> _WORK REQUEST_: Among the entries below, find every line that contains the string "flex", then copy it.

> _DATA TO PROCESS_:
▶
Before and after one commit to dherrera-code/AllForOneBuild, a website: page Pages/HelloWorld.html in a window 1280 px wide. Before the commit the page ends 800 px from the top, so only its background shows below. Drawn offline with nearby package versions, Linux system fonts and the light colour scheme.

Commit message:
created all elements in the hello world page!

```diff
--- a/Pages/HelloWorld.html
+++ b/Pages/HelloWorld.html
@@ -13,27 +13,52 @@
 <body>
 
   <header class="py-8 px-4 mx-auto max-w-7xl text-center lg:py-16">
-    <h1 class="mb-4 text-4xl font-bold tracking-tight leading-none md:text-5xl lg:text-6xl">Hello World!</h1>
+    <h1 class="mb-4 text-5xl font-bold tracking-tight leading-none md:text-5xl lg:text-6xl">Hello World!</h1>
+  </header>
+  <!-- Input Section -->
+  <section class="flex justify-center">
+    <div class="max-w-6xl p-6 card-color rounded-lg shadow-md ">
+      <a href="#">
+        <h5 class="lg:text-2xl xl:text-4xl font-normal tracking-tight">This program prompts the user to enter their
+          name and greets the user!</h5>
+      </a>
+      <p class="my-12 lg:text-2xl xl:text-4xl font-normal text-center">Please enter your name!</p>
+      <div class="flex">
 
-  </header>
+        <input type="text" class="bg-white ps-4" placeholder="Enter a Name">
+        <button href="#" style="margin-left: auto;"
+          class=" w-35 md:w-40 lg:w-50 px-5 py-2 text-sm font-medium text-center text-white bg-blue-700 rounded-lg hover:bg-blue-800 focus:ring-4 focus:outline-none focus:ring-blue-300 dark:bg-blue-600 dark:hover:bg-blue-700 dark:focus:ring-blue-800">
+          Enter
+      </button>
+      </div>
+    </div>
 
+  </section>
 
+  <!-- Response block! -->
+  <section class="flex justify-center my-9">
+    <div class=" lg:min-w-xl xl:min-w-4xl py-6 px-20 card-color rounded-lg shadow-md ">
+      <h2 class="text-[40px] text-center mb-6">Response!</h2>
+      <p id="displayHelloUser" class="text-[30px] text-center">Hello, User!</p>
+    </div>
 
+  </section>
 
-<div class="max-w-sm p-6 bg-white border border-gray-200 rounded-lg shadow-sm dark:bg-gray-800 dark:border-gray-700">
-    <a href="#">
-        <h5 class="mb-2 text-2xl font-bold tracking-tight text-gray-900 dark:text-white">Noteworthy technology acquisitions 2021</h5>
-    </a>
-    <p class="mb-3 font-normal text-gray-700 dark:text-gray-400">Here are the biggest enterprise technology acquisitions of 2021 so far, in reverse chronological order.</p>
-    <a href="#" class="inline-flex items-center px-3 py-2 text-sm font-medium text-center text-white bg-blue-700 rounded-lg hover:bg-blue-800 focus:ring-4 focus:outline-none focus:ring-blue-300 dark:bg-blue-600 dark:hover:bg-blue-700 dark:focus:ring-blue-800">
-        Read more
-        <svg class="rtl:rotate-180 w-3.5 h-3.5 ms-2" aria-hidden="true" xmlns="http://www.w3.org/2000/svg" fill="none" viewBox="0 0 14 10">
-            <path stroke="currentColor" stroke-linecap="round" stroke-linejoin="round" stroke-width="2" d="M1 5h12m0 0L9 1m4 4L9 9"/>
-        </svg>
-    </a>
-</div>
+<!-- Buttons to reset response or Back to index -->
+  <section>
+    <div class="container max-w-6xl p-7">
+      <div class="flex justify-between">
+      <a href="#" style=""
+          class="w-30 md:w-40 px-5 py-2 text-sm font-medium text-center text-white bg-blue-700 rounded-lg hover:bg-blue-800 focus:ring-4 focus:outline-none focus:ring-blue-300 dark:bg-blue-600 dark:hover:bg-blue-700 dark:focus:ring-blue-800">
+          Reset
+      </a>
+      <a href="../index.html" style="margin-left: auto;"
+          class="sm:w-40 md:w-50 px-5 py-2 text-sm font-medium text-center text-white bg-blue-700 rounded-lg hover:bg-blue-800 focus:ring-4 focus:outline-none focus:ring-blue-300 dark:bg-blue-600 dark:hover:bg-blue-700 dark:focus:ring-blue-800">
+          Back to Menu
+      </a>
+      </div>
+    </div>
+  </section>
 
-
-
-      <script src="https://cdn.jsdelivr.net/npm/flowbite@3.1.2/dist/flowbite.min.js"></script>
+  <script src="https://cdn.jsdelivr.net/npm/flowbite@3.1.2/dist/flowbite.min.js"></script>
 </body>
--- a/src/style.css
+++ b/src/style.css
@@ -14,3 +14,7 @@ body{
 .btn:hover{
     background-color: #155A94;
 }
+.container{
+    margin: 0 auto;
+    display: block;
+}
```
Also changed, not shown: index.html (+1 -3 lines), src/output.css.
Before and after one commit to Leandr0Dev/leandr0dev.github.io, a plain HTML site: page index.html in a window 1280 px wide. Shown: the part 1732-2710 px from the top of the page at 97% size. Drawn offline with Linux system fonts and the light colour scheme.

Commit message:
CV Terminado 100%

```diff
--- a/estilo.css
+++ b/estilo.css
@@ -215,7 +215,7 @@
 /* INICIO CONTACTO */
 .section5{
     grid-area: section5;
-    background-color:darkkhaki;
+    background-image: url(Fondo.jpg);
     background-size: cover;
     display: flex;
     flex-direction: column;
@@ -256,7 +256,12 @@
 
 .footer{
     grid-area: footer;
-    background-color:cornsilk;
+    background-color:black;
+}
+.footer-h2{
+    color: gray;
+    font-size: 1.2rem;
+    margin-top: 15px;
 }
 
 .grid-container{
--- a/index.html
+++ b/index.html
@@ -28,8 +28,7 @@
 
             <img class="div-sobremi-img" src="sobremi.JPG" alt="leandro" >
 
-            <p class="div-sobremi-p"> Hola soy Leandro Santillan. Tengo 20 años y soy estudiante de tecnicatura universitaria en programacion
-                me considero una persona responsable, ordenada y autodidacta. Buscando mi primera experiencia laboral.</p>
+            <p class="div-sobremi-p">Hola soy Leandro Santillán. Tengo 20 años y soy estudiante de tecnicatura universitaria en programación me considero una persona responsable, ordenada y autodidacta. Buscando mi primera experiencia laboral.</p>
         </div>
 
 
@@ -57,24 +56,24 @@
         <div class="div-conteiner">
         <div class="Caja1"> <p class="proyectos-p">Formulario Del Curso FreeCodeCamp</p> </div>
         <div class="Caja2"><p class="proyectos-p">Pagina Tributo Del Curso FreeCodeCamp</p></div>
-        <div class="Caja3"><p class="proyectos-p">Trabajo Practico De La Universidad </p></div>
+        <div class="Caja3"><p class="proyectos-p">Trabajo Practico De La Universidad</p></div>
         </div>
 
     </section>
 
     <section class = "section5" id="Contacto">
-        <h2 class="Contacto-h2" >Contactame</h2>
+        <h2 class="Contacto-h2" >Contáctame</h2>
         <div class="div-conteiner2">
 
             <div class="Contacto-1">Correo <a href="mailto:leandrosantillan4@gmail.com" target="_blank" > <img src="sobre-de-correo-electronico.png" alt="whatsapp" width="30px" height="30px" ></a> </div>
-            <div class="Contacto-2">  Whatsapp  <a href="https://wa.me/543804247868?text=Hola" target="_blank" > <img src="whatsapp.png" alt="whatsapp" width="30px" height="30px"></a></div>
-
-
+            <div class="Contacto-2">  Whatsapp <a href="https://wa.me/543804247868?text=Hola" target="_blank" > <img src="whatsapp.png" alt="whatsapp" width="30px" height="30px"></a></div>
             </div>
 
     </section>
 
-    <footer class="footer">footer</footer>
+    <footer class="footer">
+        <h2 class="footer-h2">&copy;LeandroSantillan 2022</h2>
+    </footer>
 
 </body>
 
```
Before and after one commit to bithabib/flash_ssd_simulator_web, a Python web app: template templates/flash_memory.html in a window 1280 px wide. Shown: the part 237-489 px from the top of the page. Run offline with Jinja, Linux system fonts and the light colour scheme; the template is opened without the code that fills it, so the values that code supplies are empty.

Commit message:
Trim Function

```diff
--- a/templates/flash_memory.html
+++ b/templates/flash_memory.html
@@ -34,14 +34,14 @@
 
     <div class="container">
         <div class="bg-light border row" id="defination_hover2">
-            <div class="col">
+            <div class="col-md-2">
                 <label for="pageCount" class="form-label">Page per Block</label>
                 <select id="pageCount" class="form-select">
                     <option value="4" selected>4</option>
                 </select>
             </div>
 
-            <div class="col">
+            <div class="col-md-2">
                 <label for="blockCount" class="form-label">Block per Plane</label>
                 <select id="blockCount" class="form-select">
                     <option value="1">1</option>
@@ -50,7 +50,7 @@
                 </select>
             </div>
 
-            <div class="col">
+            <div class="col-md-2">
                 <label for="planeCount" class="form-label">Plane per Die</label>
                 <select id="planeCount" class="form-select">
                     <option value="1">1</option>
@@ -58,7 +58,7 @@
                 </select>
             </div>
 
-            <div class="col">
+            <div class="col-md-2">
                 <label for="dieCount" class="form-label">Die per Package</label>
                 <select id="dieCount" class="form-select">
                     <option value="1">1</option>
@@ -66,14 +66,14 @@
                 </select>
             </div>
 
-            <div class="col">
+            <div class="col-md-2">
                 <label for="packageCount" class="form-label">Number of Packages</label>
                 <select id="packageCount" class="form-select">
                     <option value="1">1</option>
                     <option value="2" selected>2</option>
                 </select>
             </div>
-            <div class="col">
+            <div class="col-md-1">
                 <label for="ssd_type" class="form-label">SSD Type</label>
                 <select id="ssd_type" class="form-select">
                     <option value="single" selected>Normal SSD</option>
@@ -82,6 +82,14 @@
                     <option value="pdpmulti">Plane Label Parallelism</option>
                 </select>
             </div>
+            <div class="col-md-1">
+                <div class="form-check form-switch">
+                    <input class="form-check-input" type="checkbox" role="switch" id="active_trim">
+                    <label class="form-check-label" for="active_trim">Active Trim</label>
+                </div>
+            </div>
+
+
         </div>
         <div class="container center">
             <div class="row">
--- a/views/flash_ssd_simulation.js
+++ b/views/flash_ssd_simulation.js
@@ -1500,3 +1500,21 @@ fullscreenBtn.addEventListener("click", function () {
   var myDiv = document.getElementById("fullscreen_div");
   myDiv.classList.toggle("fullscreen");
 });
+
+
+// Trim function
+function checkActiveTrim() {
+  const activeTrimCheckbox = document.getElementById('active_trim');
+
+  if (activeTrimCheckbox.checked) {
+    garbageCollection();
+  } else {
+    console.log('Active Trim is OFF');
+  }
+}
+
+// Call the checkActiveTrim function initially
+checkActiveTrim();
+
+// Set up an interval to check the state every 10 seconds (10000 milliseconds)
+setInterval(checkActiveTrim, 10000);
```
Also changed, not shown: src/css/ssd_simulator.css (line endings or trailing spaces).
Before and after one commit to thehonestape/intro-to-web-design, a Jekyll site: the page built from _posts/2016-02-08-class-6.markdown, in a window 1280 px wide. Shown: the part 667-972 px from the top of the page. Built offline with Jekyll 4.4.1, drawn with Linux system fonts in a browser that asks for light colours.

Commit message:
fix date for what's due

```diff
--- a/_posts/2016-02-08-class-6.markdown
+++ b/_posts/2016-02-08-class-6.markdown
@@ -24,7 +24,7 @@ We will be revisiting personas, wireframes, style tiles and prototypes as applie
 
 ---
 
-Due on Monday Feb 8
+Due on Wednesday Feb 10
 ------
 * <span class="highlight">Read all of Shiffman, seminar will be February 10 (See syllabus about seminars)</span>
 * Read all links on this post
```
◀
> _EXERCISE OUTPUT_:
+  <section class="flex justify-center">
+      <div class="flex">
+  <section class="flex justify-center my-9">
-    <a href="#" class="inline-flex items-center px-3 py-2 text-sm font-medium text-center text-white bg-blue-700 rounded-lg hover:bg-blue-800 focus:ring-4 focus:outline-none focus:ring-blue-300 dark:bg-blue-600 dark:hover:bg-blue-700 dark:focus:ring-blue-800">
+      <div class="flex justify-between">
     display: flex;
     flex-direction: column;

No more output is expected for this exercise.